Michigan State: Five things we learned vs. Ohio State

Matt Charboneau
The Detroit News
Ohio State celebrates an 8-yard touchdown pass catch by running back J.K. Dobbins in the second quarter.

Here are five takeaways from Matt Charboneau of The Detroit News following Michigan State’s 48-3 loss at Ohio State on Saturday.

Offensive up front

Before the Spartans got whipped in Columbus on Saturday, their previous largest margin of defeat under Mark Dantonio was 49-7 against Alabama in the 2011 Capital One Bowl. In that game, the Crimson Tide outclassed the Spartans up front on both sides of the ball. The loss to Ohio State had a similar look as Michigan State got pushed around at the line of scrimmage.

The offensive line had all sorts of problems as it managed to create enough space for just 64 rushing yards – the lowest output of the season – while it allowed six sacks.
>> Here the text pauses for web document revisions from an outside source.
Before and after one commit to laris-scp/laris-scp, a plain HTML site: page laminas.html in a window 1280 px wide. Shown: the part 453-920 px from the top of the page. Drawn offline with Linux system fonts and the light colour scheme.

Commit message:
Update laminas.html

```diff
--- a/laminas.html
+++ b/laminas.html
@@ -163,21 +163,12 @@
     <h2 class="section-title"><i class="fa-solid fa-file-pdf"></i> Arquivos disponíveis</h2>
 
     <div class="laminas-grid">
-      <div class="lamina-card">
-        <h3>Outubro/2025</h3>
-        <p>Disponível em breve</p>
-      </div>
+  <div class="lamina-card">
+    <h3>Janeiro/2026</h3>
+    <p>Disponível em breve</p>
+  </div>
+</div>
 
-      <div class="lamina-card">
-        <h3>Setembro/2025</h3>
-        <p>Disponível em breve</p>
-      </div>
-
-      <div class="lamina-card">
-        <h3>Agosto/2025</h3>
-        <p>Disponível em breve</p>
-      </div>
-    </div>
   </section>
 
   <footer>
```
Outside of senior center Brian Allen there is plenty of youth up front and it showed. Sophomore left tackle Cole Chewins, redshirt freshman right tackle Luke Campbell and freshman right guard Kevin Jarvis all struggled as the Buckeyes had their way with the group still looking for cohesion.

Pushed around

Things weren’t a whole lot better on the defensive line as a unit that has had its share of success this season was consistently overmatched against the Buckeyes. They failed to get any sort of consistent pressure, hurried Ohio State quarterbacks just once while not getting a sack, and were pushed back routinely in the run game. The Spartans entered the game the No. 3 rushing defense in the nation, allowing just 87 yards a game on the ground.

It wasn’t all the defensive line as the linebacker crew failed to fill its gaps routinely and Ohio State running backs Mike Weber and J.K. Dobbins were able to get upfield quickly and hit the Spartans for huge chunks of yardage, averaging 8 yards a carry as the Buckeyes gained 335 yards on the ground, the most rushing yards allowed by a Dantonio-coached team at Michigan State.


The passing attack for Michigan State had been among the best in the Big Ten the past two weeks as quarterback Brian Lewerke had thrown for 845 yards and six touchdowns while receiver Felton Davis had 20 catches for 276 yards and three touchdowns. However, Lewerke was under pressure from the first snap – he was sacked twice on the opening drive – and the receivers were having trouble getting separation. When the receivers did find room, Lewerke was off-target, no doubt affected by the fact he was continually on the run.

Davis was held to just one catch for 2 yards, his lowest production of the season, and the fact the Spartans failed to run the ball at all made them one-dimensional. It was a longshot to think Michigan State was going to throw for 400 yards again, but there’s no doubt the passing game came up flat against the Buckeyes.

Grasping for air

The Spartans have had their share of tackling problems this season, especially in space when teams get the ball on the edge and allow their playmakers to work. That was again an issue against the Buckeyes, but it was hardly limited to plays on the edge. Those hurt Michigan State, for sure, but the Spartans weren’t a whole lot better between the tackles as Weber averaged 18 yards a carry and Dobbins went for 6.9 yards per carry.

“I feel like it was a combination of not all 11 executing on our part and maybe some things we could have done differently,” Michigan State safety Khari Willis said. “We definitely weren’t tackling as well. I feel like the games we lost, that’s happened. The three games we lost was not our best tackling.”

Still ahead

As one-sided as the loss was, the Spartans are still ahead of where many expected they’d be, and with two victories to close the season – MSU will likely be a big favorite against Maryland and Rutgers – they’ll finish the regular season with nine victories, six more than they had last season. The Spartans will also know they are young and the loss, while painful, should help the team in the next couple of years. So, the blowout was decisive, to say the least, but it’s the sort of growing pains young teams often go through. And if a team can sustain that and still have a chance to win a 10th game in a top-level bowl, then a look back will prove Saturday wasn’t all bad.

“There’s always value in every experience you have,” Dantonio said, “no matter how negative it can become. There’s gonna be value in that if you learn from it. So, we’re gonna learn from every experience our guys have. Some of it’s you just got to play better, too, and we’ll learn our lessons in that area.”